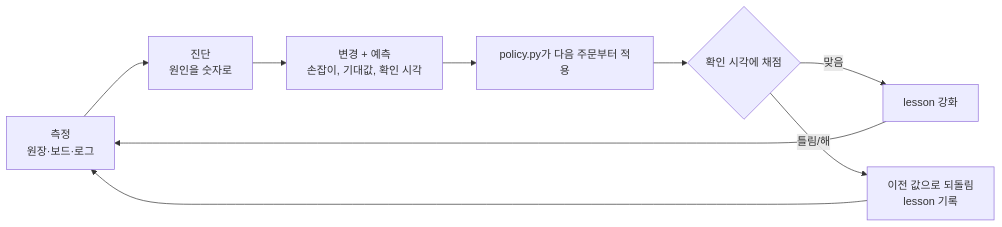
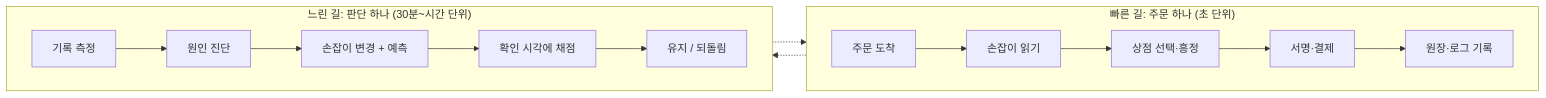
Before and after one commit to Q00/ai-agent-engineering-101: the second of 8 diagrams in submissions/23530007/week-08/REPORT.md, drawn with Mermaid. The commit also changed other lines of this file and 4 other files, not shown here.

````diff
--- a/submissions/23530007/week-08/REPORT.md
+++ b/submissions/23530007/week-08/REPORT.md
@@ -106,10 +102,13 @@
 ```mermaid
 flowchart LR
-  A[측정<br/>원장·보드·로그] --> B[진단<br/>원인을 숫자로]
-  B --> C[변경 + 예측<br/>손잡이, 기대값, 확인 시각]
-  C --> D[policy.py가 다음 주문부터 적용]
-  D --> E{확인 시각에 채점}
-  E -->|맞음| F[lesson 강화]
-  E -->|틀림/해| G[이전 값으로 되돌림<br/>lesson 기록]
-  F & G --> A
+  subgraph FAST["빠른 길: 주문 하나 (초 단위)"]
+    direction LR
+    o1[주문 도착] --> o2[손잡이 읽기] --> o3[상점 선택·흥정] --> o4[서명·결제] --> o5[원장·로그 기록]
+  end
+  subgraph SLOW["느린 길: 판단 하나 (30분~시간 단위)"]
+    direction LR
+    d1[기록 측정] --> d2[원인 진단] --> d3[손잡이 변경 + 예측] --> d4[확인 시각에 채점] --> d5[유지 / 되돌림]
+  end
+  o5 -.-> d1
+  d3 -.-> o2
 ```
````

#####

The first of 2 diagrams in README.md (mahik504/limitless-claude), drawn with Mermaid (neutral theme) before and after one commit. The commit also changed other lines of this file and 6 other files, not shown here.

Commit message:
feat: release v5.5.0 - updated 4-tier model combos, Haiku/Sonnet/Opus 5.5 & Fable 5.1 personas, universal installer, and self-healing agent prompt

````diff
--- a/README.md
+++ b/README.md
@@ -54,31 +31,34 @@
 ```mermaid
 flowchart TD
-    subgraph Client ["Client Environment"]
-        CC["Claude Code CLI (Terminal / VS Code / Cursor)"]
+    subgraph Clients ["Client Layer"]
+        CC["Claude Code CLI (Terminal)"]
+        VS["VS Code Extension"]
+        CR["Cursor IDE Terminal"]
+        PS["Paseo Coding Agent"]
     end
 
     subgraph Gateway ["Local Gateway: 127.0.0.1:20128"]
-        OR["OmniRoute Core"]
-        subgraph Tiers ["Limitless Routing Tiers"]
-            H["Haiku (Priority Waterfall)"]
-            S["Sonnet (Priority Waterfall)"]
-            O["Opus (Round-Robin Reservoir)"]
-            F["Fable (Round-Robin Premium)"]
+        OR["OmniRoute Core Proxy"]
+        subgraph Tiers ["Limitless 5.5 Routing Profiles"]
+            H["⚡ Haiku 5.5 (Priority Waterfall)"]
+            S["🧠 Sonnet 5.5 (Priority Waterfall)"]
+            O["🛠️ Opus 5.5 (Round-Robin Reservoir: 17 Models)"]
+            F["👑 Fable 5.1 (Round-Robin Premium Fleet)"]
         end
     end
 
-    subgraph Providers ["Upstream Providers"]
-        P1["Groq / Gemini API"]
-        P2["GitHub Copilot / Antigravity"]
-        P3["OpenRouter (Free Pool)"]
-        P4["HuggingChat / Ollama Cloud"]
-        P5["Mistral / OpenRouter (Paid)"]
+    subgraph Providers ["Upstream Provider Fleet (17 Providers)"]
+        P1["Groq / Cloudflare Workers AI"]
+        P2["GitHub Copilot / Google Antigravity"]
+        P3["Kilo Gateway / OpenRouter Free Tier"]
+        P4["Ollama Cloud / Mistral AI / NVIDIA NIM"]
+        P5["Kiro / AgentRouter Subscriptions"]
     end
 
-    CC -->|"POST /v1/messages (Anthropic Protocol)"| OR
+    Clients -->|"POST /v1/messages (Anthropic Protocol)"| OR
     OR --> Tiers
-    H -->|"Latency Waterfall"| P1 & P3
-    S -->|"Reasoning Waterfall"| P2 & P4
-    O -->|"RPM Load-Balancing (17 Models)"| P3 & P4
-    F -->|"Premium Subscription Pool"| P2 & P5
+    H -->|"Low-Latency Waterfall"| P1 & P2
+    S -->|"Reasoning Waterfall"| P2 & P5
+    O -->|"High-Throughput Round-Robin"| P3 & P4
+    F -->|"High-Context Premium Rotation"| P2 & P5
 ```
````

#####

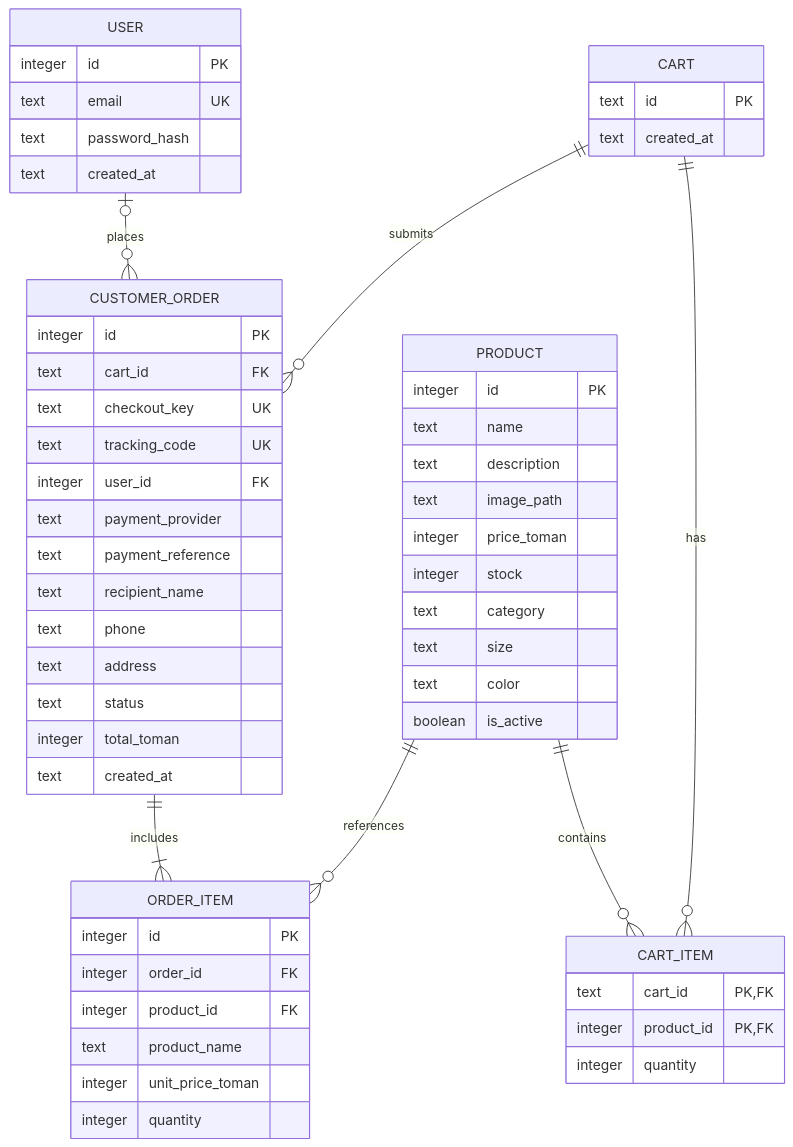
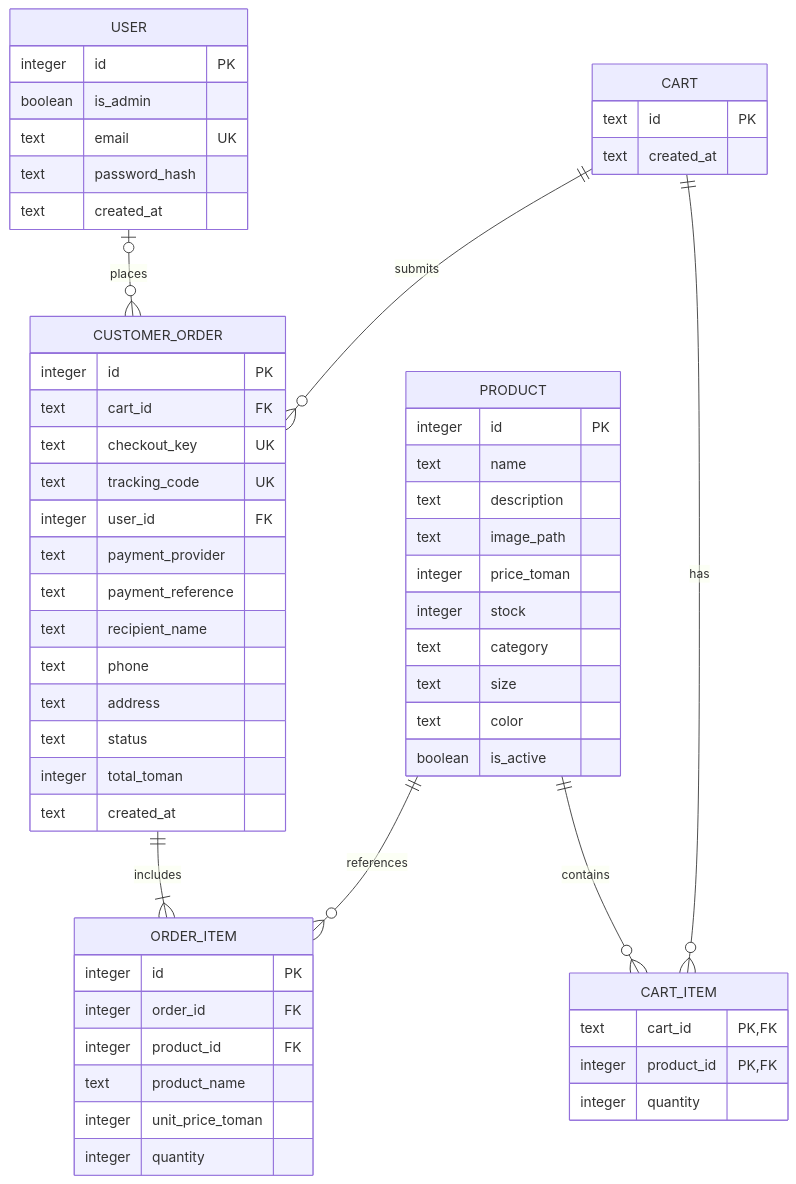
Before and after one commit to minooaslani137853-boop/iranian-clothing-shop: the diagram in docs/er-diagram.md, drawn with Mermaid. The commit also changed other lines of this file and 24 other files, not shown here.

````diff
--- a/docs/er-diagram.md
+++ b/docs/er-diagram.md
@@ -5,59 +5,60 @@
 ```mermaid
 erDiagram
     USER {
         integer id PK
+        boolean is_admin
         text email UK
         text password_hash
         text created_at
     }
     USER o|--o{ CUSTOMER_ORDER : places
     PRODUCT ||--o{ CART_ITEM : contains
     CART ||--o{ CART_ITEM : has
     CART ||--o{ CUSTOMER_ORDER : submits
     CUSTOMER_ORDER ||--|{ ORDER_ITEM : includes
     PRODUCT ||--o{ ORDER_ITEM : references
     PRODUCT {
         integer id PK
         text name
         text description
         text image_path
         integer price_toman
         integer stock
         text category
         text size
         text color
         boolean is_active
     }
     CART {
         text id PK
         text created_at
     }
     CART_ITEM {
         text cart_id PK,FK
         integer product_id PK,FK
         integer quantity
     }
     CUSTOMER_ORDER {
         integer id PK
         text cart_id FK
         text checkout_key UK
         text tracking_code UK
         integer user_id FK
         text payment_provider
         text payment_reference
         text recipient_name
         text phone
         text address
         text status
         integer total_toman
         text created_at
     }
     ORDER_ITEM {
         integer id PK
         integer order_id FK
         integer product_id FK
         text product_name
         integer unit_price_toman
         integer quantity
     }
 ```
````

#####

• What you need to do: The expected reply is a number only, the tally of lines in the data where the word "Cursor" is found.

• Result: 2